This course covers both fundamental concepts and recent research in program analysis through in-class discussions of key publications in the area. While the in-class portion of the course focuses on program analyses themselves, the project portion is more flexible, and interested students are encouraged to explore applications of program analysis in their projects.

General Information

Organizational meeting:
Thursday, Sept. 13, 2007, 13:00, MC 2036
Class meetings:
Thursdays 13:00 to 16:00, MC 2036
Web page:
Ondřej Lhoták, olhotak@plg, DC 2520
Office hours:
by appointment


Paper presentations: 25%
Participation in discussions: 15%
Paper summaries: 10%
Course Project:
- proposal: 10%
- final report: 25%
- presentation: 15%

Recommended Reference


A password-protected local cache of all the readings is here.
Date (Presenter/Discussant) Papers
Sept. 13 Organizational meeting
Sept. 20 Monotone Dataflow Analysis and Abstract Interpretation
  • (Steve/Alan) John B. Kam and Jeffrey D. Ullman. Monotone Data Flow Analysis Frameworks. Acta Inf., 7:305-317, 1977.
  • (Cameron/Nomair) (2) Flemming Nielson, Hanne Riis Nielson, and Chris Hankin. Principles of Program Analysis, 2005, chapter 4 (Abstract Interpretation)
Sept. 27 Type Constraints for Refactoring
Oct. 4 Points-to Analysis and Call Graph Construction
Oct. 10
in DC 2314
Context Sensitivity I
Oct. 18 Miscellaneous
Oct. 25 no class
Nov. 1 Context Sensitivity II
Nov. 8 Shape Analysis
Nov. 15 Lightweight Shape Analysis
Nov. 22 Predicate Abstraction and Path-Sensitive Verification
Nov. 29 Project presentations

Class Discussions

Each student is responsible for thoroughly reading and understanding each paper that we will be discussing.
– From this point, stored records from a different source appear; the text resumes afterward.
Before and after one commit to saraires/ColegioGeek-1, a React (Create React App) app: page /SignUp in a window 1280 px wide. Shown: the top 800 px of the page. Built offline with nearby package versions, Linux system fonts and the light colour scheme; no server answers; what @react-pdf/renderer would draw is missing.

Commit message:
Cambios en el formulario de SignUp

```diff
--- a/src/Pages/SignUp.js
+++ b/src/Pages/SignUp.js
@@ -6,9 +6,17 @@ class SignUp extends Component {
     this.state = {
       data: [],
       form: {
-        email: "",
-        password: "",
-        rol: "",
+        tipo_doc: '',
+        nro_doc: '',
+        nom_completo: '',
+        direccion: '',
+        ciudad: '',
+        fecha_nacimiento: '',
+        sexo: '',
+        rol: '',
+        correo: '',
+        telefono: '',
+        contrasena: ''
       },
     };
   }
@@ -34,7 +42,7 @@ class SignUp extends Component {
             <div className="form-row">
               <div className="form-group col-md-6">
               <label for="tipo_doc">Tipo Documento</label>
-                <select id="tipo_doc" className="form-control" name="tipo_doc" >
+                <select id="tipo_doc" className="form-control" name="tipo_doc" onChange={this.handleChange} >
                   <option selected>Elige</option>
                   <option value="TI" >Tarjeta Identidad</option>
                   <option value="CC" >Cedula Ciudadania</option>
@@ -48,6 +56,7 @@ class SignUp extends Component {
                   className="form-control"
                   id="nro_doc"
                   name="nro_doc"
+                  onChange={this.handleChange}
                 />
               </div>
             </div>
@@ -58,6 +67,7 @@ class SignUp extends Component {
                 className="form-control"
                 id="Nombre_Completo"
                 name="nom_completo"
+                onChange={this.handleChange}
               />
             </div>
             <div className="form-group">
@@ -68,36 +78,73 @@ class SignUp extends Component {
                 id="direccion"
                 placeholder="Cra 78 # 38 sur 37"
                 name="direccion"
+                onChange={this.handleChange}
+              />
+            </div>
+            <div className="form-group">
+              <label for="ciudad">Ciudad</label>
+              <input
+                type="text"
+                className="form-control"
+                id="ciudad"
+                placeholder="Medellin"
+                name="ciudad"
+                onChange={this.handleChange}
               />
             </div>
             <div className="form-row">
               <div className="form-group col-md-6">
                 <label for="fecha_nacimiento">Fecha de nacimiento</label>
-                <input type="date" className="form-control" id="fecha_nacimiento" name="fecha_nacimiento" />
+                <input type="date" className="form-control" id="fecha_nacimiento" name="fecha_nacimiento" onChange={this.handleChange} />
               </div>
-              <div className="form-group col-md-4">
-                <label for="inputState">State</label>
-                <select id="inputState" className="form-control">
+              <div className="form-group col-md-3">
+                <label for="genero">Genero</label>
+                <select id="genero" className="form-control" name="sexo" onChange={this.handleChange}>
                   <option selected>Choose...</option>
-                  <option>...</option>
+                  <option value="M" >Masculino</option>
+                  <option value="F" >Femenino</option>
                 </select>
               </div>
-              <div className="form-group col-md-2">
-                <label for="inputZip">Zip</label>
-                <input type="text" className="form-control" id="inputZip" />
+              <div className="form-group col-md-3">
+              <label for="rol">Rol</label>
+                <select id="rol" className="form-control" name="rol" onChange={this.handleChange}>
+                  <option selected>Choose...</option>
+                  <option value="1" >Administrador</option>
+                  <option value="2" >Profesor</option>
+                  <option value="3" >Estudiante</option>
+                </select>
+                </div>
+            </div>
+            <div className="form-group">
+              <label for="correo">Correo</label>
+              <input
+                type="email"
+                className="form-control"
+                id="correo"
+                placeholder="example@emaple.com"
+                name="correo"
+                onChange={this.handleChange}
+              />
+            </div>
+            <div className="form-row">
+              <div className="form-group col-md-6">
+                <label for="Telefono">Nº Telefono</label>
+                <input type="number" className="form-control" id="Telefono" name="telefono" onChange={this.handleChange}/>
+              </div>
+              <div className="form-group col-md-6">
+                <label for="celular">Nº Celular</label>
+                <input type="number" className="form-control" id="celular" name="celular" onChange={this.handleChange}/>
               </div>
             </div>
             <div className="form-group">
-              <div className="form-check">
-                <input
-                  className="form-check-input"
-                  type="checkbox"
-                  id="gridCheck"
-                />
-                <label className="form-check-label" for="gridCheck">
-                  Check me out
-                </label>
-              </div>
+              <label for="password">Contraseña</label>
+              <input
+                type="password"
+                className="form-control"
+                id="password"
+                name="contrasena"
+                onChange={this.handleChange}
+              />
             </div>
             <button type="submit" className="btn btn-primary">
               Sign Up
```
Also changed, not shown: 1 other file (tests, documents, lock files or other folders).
You may find it helpful for your understanding to consult other sources.

For each paper, one student will be chosen ahead of time as the presenter. The presenter will give a 20 to 25-minute presentation explaining the key contributions of the paper. Another student will be chosen ahead of time as the discussant. The discussant will have up to 10 minutes to present limitations of the paper. For a theoretical paper, the discussant may also identify concepts that are particularly difficult or unclear. After the discussant, the class as a whole will discuss the paper, and attempt to clarify any points that are not clear to everyone.

For papers for which you are neither the presenter nor the discussant, you will prepare a one-page critique. This is to ensure that everyone has read and understood all of the papers being discussed. The critique should include a summary of the paper, as well as your own evaluation of the contributions and limitations of the paper.
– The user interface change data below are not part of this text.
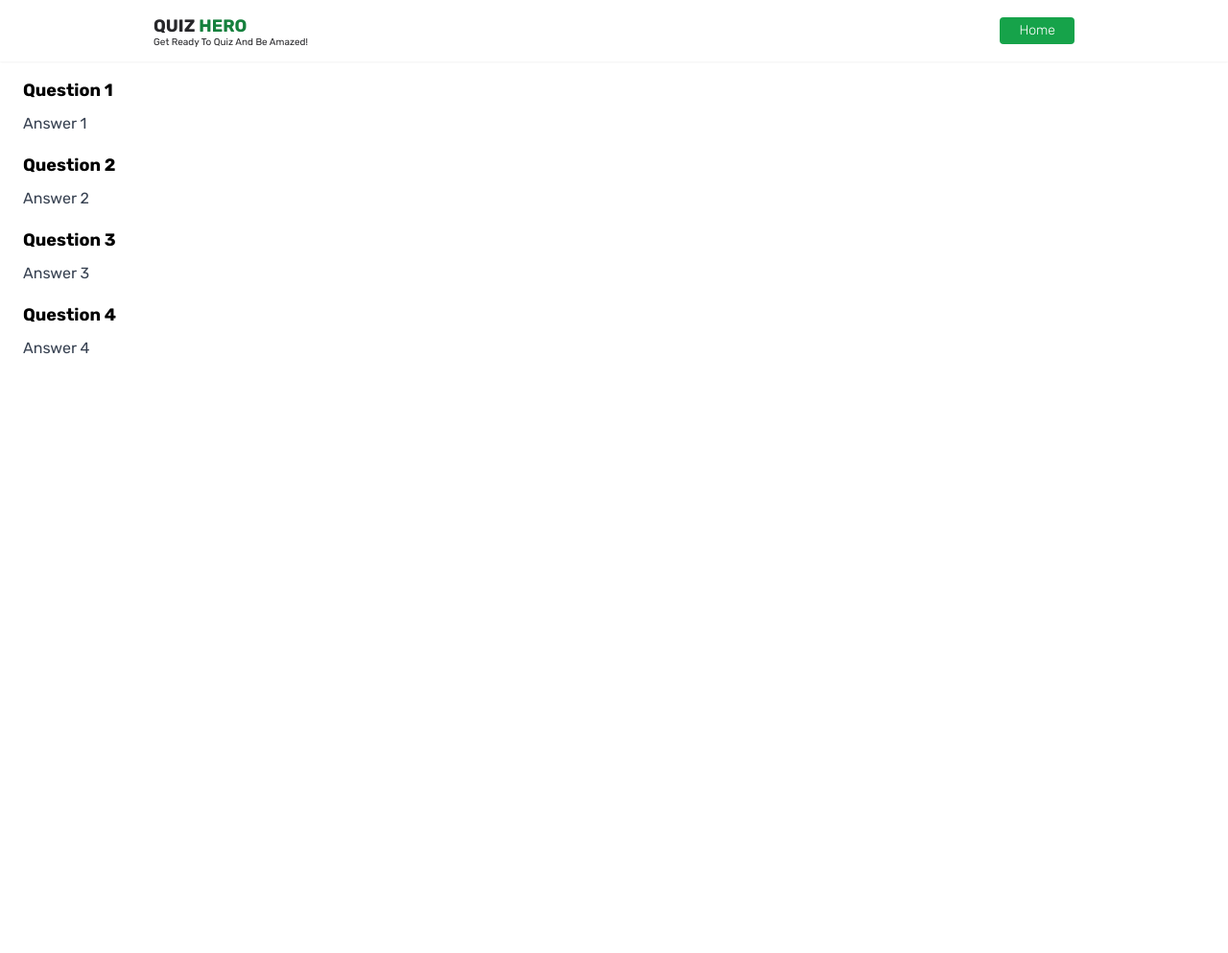
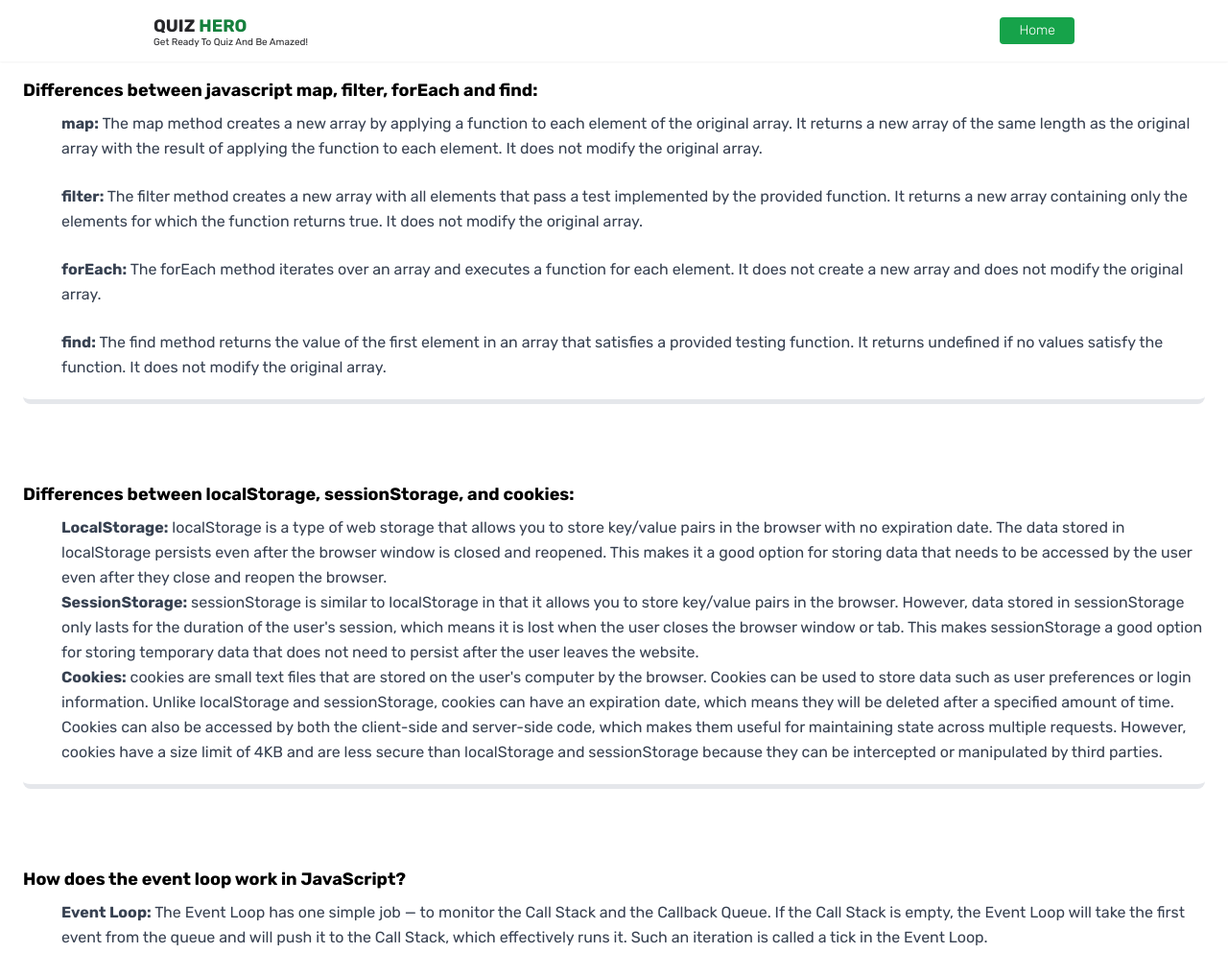
Before and after one commit to m-sabid/QUIZ-HERO-HTML-BS-JavaScript, a plain HTML site: page blog.html in a window 1280 px wide. Shown: the top 993 px of the page at 96% size. Before the commit the page ends 800 px from the top, so only its background shows below. Drawn offline with nearby package versions, Linux system fonts and the light colour scheme.

Commit message:
after adding all content in blog page

```diff
--- a/blog.html
+++ b/blog.html
@@ -56,35 +56,94 @@
     <!-- Main section -->
     <main class="container mx-auto px-6 py-4">
         <!-- First question and answer -->
-        <div class="mb-4">
-            <h2 class="text-lg font-bold mb-2">Question 1</h2>
+        <div class="mb-20 pb-5 border-b-[5px] rounded-lg">
+            <h2 class="text-lg font-bold mb-2">Differences between javascript map, filter, forEach and find:</h2>
+            <div class="ml-10">
                 <p class="text-gray-700 leading-relaxed">
-                Answer 1
+                    <b>map:</b> The map method creates a new array by applying a function to each element of the
+                    original array. It returns a new array of the same length as the original array with the result of
+                    applying
+                    the function to each element. It does not modify the original array.
                 </p>
+                <br>
+                <p class="text-gray-700 leading-relaxed">
+                    <b>filter:</b> The filter method creates a new array with all elements that pass a test implemented
+                    by the provided function. It returns a new array containing only the elements for which the function
+                    returns true. It does not modify the original array.
+                </p>
+                <br>
+                <p class="text-gray-700 leading-relaxed">
+                    <b>forEach:</b> The forEach method iterates over an array and executes a function for each element.
+                    It does not create a new array and does not modify the original array.
+                </p>
+                <br>
+                <p class="text-gray-700 leading-relaxed">
+                    <b>find:</b> The find method returns the value of the first element in an array that satisfies a
+                    provided testing function. It returns undefined if no values satisfy the function. It does not
+                    modify the
+                    original array.
+                </p>
+            </div>
         </div>
 
         <!-- Second question and answer -->
-        <div class="mb-4">
-            <h2 class="text-lg font-bold mb-2">Question 2</h2>
+        <div class="mb-20 pb-5 border-b-[5px] rounded-lg">
+            <h2 class="text-lg font-bold mb-2">Differences between localStorage, sessionStorage, and cookies:</h2>
+            <div class="ml-10">
                 <p class="text-gray-700 leading-relaxed">
-                Answer 2
+                    <b>LocalStorage:</b> localStorage is a type of web storage that allows you to store key/value pairs
+                    in the browser with no expiration date. The data stored in localStorage persists even after the
+                    browser window is closed and reopened. This makes it a good option for storing data that needs to be
+                    accessed by the user even after they close and reopen the browser.
                 </p>
+                <p class="text-gray-700 leading-relaxed">
+                    <b>SessionStorage:</b> sessionStorage is similar to localStorage in that it allows you to store
+                    key/value pairs in the browser. However, data stored in sessionStorage only lasts for the duration
+                    of the user's session, which means it is lost when the user closes the browser window or tab. This
+                    makes sessionStorage a good option for storing temporary data that does not need to persist after
+                    the user leaves the website.
+                </p>
+                <p class="text-gray-700 leading-relaxed">
+                    <b>Cookies:</b> cookies are small text files that are stored on the user's computer by the browser.
+                    Cookies can be used to store data such as user preferences or login information. Unlike localStorage
+                    and sessionStorage, cookies can have an expiration date, which means they will be deleted after a
+                    specified amount of time. Cookies can also be accessed by both the client-side and server-side code,
+                    which makes them useful for maintaining state across multiple requests. However, cookies have a size
+                    limit of 4KB and are less secure than localStorage and sessionStorage because they can be
+                    intercepted or manipulated by third parties.
+                </p>
+            </div>
         </div>
 
         <!-- Third question and answer -->
-        <div class="mb-4">
-            <h2 class="text-lg font-bold mb-2">Question 3</h2>
+        <div class="mb-20 pb-5 border-b-[5px] rounded-lg">
+            <h2 class="text-lg font-bold mb-2">How does the event loop work in JavaScript?</h2>
+            <div class="ml-10">
                 <p class="text-gray-700 leading-relaxed">
-                Answer 3
+                    <b>Event Loop:</b> The Event Loop has one simple job — to monitor the Call Stack and the Callback
+                    Queue.
+                    If the Call Stack is empty, the Event Loop will take the first event from the queue and will push it
+                    to the Call Stack, which effectively runs it. Such an iteration is called a tick in the Event Loop.
                 </p>
+            </div>
         </div>
 
         <!-- Fourth question and answer -->
-        <div class="mb-4">
-            <h2 class="text-lg font-bold mb-2">Question 4</h2>
+        <div class="mb-20 pb-5 border-b-[5px] rounded-lg">
+            <h2 class="text-lg font-bold mb-2">About The quizTimer function and chooseQuiz function</h2>
+            <div class="ml-10">
                 <p class="text-gray-700 leading-relaxed">
-                Answer 4
+                    <b>quizTimer:</b> The quizTimer function is a JavaScript function that creates a timer to be used in
+                    a quiz. It takes a boolean argument called dismiss, which when set to true, clears the timer and
+                    stops the countdown.
                 </p>
+                <p class="text-gray-700 leading-relaxed">
+                    <b>chooseQuiz:</b> The chooseQuiz function is a JavaScript function that allows the user to select
+                    or
+                    choose a quiz and record their answer. It takes two arguments, the index of the selected quiz and
+                    the user's answer to that quiz.
+                </p>
+            </div>
         </div>
     </main>
 </body>
```
Lines whose indentation alone changed are shown as unchanged.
Some of the papers are longer than others. Long papers are marked in the schedule with a (2). One long paper counts as two short ones: the presentation of a long paper will be 40 to 50 minutes, the discussant may have up to 20 minutes, and the critique should be two pages.

Course Project

The topic of the course project is quite open, but should be related to program analysis in some way. Feel free to discuss your ideas for project topics with the instructor.

There are two options for the project:

  1. Research Project: A research project may involve theoretical development (i.e. design of an analysis with theorems and proofs of its properties), implementation, or empirical evaluation, or some combination of these three. A research project should result in a written report (maximum 10 pages), a copy of any software implemented, and any empirical data collected.
  2. Survey Project: A survey project requires reading additional publications about a topic, and summarizing and explaining them in a coherent and organized way. A survey project should result in a written report (maximum 20 pages).
For both kinds of project, you will also be required to give an oral presentation to the class.

By October 18th, 2007, submit a project proposal of no more than 4 pages. For a research project, the proposal should address the following:

For a survey project, the proposal should address the following:

Project reports should submitted as PDF files formatted using the ACM Proceedings format.

Project presentations will take place in class on Thursday, November 29th. Final project reports reports are due one week later, on Thursday, December 6th.